Claire Kelly
Article first published online: 5 MAR 2012 | DOI: 10.1111/j.1749-8198.2012.00476.x

Environment, Business and the Firm (pages 163–174)
Federico Caprotti
Article first published online: 5 MAR 2012 | DOI: 10.1111/j.1749-8198.2012.00478.x

The human consequences of climate change

Andy Hacket Pain

Over the last few years, there has been much recent media interest in the impacts of climatic warming in the Arctic region, with the Guardian recently reporting new research that demonstrates a strong feedback between sea ice loss and increasing regional temperatures, potentially leading to even more rapid loss of Arctic sea ice.

Studies such these provide important evidence on the global impacts of anthropogenic climate warming, and are often used in high profile campaigns by conservation groups to emphasise the importance of rapid national and international action to reduce carbon emissions.

However, I think we can sometimes be guilty of neglecting the local impacts of climate change. James Ford and others, writing in The Geographical Journal provide a case study examining how climate change in the Arctic impacts on indigenous Inuit populations in Canada. They show that in addition to the rate and nature of environmental change, factors such local traditions and community structure interact to produce a complex picture of vulnerability in these communities.

Despite this being a very locally-based study, work such as this highlights that simply producing good monitoring and prediction capacities is not enough when we are dealing with the impacts of climate change – we must go beyond the pure science and appreciate the complex relationships between society and nature if we are to gain a better understanding of the true human consequences of greenhouse gas emissions.

Read the article in The Guardian

Read the article by Ford et al (2007)

Managing water resources, with geography

Sonoran Desert, MexicoI-Hsien Porter

Despite the UK’s reputation for wet weather, a recent report by the Engineering the Future Alliance claims that the UK imports two-thirds of the water we use. This is because the report includes water used in producing food and goods outside the UK. For example, we may only see the last 250 ml of water required to make a cup of coffee. However, a further 140 litres is embedded in growing, processing and transporting the coffee beans.

As a result, some water-stressed countries use significant proportions of their water resources to produce goods for export to foreign markets. Although this brings in foreign exchange, which is often much needed by developing countries, it adds to growing pressures on water supplies.

Hassan and others (2010) recently published two papers in Geography Compass that examine water use in the Palestinian Territories. In the second paper, they argue that future climate change will reduce available water resources, while growing populations will increase abstraction and reduce water quality.

In the first paper, Hassan et al. examine some of the difficulties in allocating resources fairly.
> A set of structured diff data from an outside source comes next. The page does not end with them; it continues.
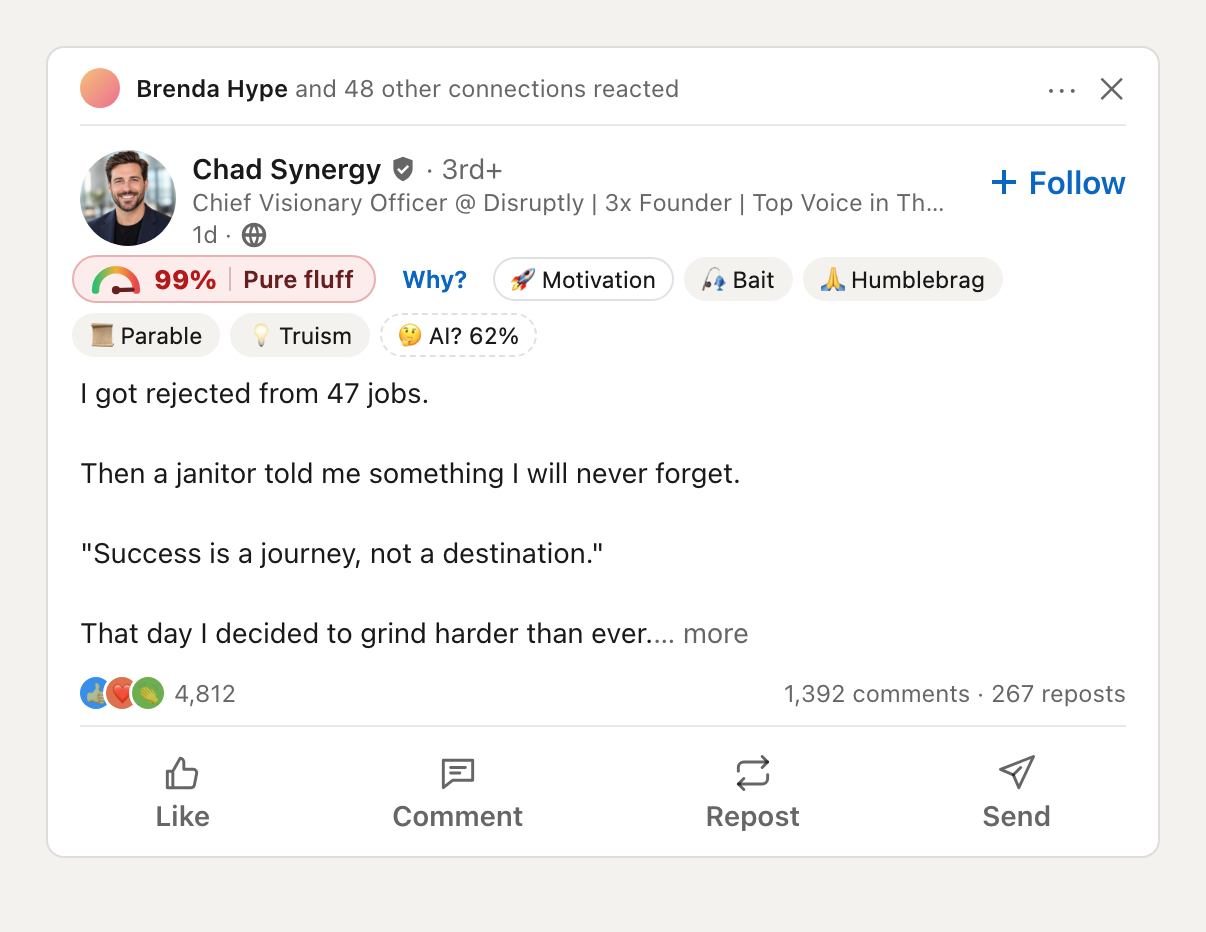
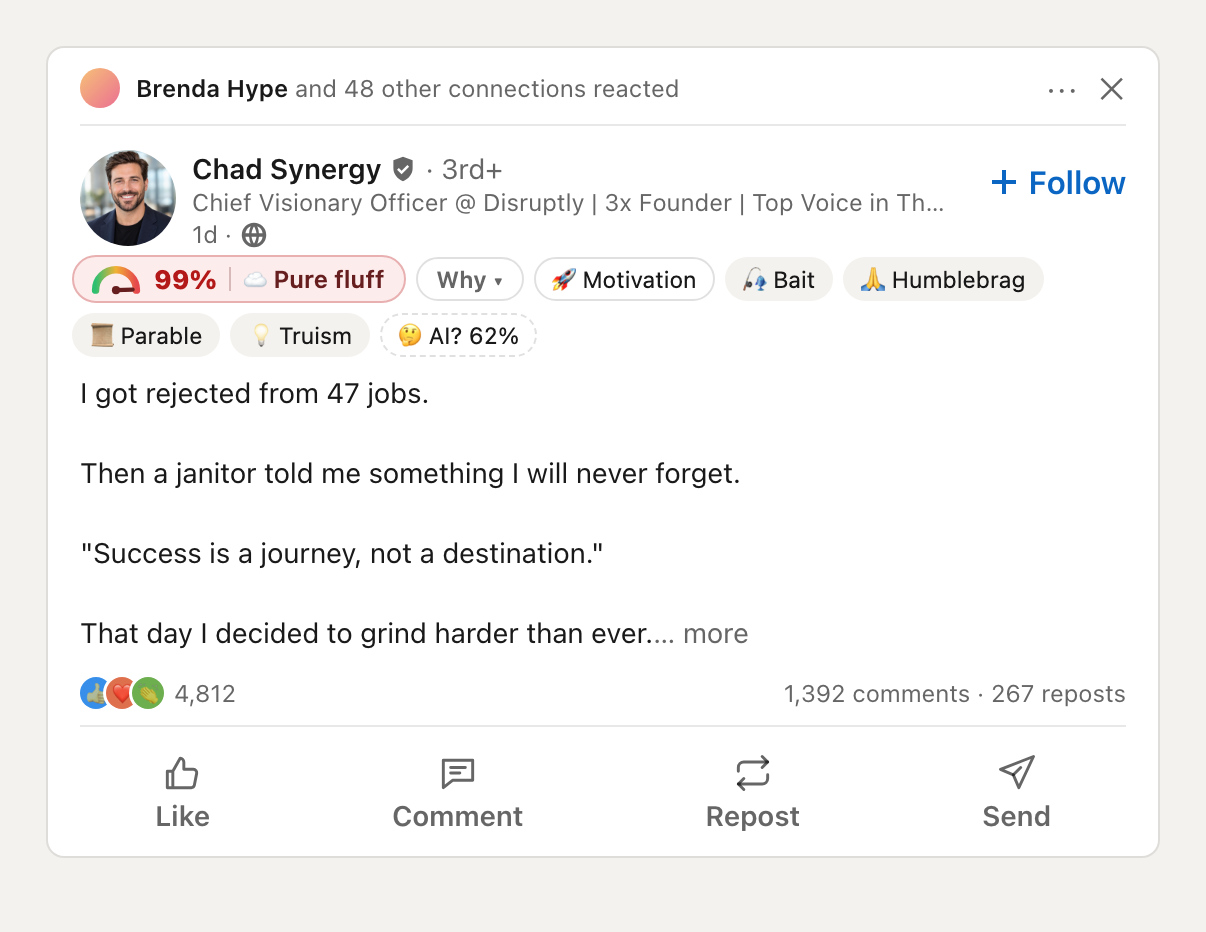
Restyle Why as a chip and bring back the verdict emoji
The blue "Why?" link looked out of place next to the chips; it is now a muted chip, "Why ▾", that reads "Hide ▴" when open. The verdict emoji is back in the pill, which is light enough to show it, and the easter egg keeps the gauge at zero.

Changed region(s): [[0.1841, 0.28, 0.859, 0.3112]]

diff --git a/src/lib/ui/badge.ts b/src/lib/ui/badge.ts
@@ -141,8 +141,14 @@ export class Badge {
     const firstRender = !this.#counted;
     const why = h(
       "button",
-      { class: "expand", type: "button", "aria-expanded": String(this.#expanded), onclick: toggle },
-      this.#expanded ? "Hide" : "Why?",
+      {
+        class: "expand",
+        type: "button",
+        "aria-expanded": String(this.#expanded),
+        title: "What drove this score",
+        onclick: toggle,
+      },
+      this.#expanded ? "Hide ▴" : "Why ▾",
     );
     const row = h(
       "div",
@@ -159,12 +165,10 @@ export class Badge {
             title: "Fluff Index. Click for the breakdown.",
             onclick: toggle,
           },
-          legend
-            ? h("span", { "aria-hidden": "true" }, verdict.emoji)
-            : gauge(index, firstRender && !reducedMotion()),
+          gauge(index, firstRender && !reducedMotion()),
           number,
           h("span", { class: "pill-sep", "aria-hidden": "true" }),
-          h("span", { class: "verdict" }, verdict.label),
+          h("span", { class: "verdict" }, `${verdict.emoji} ${verdict.label}`),
           demo && h("span", { class: "demo-tag" }, "DEMO"),
         ),
       why,

diff --git a/src/lib/ui/badge.css b/src/lib/ui/badge.css
@@ -220,14 +220,25 @@ button:focus-visible {
 }
 
 .expand {
+  display: inline-flex;
+  align-items: center;
   height: 22px;
-  padding: 0 8px;
+  padding: 0 9px;
+  border: 1px solid var(--border);
   border-radius: 999px;
-  color: var(--accent);
+  color: var(--muted);
+  font-size: 11.5px;
   font-weight: 600;
+  transition:
+    color 120ms,
+    border-color 120ms,
+    background 120ms;
 }
 
-.expand:hover {
+.expand:hover,
+.expand[aria-expanded="true"] {
+  color: var(--text);
+  border-color: var(--muted);
   background: var(--surface);
 }
 

diff --git a/CHANGELOG.md b/CHANGELOG.md
@@ -4,7 +4,8 @@
 
 - The score pill shows a mini speedometer instead of an emoji, and reads well on any color.
 - Clearer levels: Pure signal, Mostly solid, A bit fluffy, Fluffy, Very fluffy, Pure fluff.
-- "Why?" is back next to the score, and the AI chip comes last.
+- "Why ▾" sits next to the score as a quiet chip, the verdict emoji is back in the pill, and
+  the AI chip comes last.
 - Two README screenshots: a fluffy post and a useful one.
 - The popup shows the same speedometer next to your feed's average.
The physical geography of the area means that some areas have different physical accessibility to freshwater than others. However, distributing water resources is complicated by a lack of domestic control over aquifers and rivers, located in neighbouring territories. At the interface of the physical and human, geographers are well placed to explore the complexities of managing water.

View the Read about how the incident affected the local communities so far at BBC News Engineering the Future Alliance report on Global Water Security

Hassan et al. (2010 a) Palestinian Water I: Resources, Allocation and Perception, Geography Compass 4 (2): 118-138

Hassan et al. (2010 b) Palestinian Water II: Climate Change and Land Use, Geography Compass 4 (2): 139-157